According to the article, they were able to compromise a web server to gain access to the network. From there they could deploy the malicious code to the POS devices and also set up a data collection point on another one of Target's servers. The malicious code on the POS devices would send the credit card data to this collection point as the card was swiped. The bad guys were able to log on to the collection server to gather the data whenever they felt like it.
I guess the net admins never heard of router security protocols. There shouldn't be open routes (unauthorized IP addresses) between internal servers. We can rest easy at night that our grid is just a secure.
Wimpy userids and passwords.
We had a break-in on a box and my Server2008 box was audited because the pwn3d server tried to get in. When I told them my only local user id, they responded “How did you think of something that convoluted?”.
I guess the same way you thought of using “fred” as a local acct on your server.
Now the server emails me for every incorrect login.
I'll say! Actually I do. Devices that are targets for this kind of attack shouldn't be able to be remotely flashed with new software.
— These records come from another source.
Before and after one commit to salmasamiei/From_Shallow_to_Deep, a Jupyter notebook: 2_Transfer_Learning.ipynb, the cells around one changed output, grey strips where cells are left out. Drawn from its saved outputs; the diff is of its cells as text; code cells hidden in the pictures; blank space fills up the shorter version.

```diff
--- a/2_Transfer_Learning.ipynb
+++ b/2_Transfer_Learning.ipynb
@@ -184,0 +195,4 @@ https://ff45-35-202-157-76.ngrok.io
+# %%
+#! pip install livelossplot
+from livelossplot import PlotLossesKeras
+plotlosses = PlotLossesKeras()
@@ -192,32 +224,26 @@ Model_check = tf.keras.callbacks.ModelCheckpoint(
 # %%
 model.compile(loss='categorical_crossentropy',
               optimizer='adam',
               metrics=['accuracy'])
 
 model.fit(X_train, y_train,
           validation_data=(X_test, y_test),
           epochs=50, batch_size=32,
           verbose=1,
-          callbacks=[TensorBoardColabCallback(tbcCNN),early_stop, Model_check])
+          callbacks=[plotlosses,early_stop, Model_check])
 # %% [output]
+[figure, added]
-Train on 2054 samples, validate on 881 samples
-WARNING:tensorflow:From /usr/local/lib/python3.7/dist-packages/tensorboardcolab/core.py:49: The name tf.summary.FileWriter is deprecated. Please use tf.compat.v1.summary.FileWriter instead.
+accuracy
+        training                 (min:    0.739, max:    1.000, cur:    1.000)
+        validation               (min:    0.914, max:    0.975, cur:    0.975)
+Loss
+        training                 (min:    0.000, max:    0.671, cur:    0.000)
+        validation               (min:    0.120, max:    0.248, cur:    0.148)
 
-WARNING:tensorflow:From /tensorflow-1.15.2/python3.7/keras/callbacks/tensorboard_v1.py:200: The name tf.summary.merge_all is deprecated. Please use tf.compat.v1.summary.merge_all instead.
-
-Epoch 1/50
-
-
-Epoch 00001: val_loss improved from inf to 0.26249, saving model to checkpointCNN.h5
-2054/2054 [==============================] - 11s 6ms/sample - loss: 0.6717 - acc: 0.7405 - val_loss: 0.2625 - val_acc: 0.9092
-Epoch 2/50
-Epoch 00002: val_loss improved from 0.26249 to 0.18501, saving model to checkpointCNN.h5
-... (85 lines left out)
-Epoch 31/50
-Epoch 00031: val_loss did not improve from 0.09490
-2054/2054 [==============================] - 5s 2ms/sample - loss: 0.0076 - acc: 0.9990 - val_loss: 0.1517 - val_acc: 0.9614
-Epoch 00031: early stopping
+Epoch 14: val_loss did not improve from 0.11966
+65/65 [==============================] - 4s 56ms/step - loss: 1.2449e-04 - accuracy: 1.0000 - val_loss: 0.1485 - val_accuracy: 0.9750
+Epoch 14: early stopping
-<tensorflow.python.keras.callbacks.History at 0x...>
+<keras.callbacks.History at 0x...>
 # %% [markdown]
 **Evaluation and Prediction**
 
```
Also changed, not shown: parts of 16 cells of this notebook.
It's convenient for the people who manage them, but so what, it's not their money to be putting at risk.